In all your voluminous writings on the subject of torture as you rail against the status quo, you rarely if ever tell us what you think Western governments actually ought to do.
Your own record as HM Ambassador in Uzbekistan was at best ambiguous. You boast in your book about how many Ministers from this regime you entertained at taxpayers’ expense. You seemed to think that by patient (and as necessary firm) diplomatic means you could get them to change their ways or at least pursue UK commercial interests.
But above all you engaged with them as they were. What would you have advocated in the way we dealt with Uzbekistan had the Iraq invasion NOT happened?
This is exactly what Sir J Sawers said yesterday. When it comes to protecting the public HMG needs to engage with people and regimes we all dislike, perhaps especially with people and regimes we dislike. What’s your precise alternative?
What would you DO if you were a LibDem Minister who is given a GCHQ intelligence intercept from a foreign regime reporting a likely terrorist attack in London based on interrogating a suspect? You fear that that suspect has been tortured by the regime. Do you nonetheless decide to do nothing, in effect ordering the UK police and MI5 not to act on that report (or even try to verify it)?
If that terrorist attack which we might have prevented happens, and 50 people are killed, what is your political and personal responsibility then?
Just for the record, the way you ‘parsed’ the Sawers speech is trivially dishonest. You say: "It says we do receive intelligence from torture, and we know we do. It says this happens all the time – "real constant operational dilemmas" – and that the decisions to receive intelligence from torture have specifically been approved by ministers. That means Lib Dem ministers are complicit in this policy."

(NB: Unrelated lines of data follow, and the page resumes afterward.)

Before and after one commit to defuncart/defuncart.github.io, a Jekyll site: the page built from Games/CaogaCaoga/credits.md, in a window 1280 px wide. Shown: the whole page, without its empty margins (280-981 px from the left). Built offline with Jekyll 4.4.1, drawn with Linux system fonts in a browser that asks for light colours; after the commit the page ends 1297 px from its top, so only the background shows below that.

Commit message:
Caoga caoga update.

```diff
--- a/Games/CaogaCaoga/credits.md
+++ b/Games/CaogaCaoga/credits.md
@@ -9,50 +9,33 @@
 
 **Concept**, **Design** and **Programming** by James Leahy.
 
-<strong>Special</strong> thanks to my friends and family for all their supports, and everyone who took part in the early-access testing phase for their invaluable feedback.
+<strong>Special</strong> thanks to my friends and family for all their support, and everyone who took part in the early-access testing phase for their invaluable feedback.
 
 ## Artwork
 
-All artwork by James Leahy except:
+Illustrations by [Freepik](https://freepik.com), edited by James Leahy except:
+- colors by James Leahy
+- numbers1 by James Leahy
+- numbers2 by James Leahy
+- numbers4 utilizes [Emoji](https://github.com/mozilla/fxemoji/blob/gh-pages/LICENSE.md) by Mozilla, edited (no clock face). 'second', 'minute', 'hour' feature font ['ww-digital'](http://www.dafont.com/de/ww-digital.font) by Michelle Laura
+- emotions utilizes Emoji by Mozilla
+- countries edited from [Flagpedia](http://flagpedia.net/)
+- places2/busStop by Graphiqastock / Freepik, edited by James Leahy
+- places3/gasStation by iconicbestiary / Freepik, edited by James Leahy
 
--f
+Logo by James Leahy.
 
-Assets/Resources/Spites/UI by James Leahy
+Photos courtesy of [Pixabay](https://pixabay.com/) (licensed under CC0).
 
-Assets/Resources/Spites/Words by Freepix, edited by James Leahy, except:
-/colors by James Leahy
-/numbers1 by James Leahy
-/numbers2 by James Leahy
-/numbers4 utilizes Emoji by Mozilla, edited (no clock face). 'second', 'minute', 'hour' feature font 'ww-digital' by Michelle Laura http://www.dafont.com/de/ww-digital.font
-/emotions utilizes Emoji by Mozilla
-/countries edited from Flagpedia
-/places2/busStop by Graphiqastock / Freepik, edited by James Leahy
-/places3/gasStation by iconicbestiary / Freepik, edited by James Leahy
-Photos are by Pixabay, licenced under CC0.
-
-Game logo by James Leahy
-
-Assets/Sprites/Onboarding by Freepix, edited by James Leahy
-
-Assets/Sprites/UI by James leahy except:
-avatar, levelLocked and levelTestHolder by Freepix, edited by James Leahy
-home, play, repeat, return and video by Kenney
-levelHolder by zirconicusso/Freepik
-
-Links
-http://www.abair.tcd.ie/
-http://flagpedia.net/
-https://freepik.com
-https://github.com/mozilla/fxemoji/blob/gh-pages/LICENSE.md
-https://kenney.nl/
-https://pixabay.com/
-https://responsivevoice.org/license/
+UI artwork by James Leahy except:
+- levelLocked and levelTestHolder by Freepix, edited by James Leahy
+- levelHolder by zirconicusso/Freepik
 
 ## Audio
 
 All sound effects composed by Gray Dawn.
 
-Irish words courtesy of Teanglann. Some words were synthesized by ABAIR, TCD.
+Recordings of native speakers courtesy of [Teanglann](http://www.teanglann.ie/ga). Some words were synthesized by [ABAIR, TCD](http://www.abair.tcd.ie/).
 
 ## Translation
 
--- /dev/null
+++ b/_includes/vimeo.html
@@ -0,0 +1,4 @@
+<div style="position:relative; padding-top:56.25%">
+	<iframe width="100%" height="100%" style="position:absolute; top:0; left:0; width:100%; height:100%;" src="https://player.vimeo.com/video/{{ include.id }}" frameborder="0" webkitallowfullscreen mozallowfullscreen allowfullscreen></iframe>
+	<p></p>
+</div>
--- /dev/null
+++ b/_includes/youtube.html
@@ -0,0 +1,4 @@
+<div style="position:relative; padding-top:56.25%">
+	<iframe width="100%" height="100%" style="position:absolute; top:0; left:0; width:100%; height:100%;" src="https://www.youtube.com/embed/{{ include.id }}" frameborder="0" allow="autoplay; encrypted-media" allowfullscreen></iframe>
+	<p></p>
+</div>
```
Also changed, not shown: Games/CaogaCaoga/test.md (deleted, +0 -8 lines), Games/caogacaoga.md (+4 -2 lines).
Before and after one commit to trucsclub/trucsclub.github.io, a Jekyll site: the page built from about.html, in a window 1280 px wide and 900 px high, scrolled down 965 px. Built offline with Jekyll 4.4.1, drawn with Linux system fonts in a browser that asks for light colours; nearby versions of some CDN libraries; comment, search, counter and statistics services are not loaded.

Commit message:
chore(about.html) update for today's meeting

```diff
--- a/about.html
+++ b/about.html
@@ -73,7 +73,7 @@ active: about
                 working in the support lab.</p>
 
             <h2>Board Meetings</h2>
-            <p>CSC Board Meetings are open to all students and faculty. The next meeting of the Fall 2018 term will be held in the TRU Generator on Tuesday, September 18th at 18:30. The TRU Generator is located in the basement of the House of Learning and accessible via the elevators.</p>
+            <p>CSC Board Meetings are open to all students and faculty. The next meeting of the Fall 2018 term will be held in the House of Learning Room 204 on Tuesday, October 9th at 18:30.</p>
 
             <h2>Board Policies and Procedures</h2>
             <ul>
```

Literally none of that follows from what Sir John said. Feeble.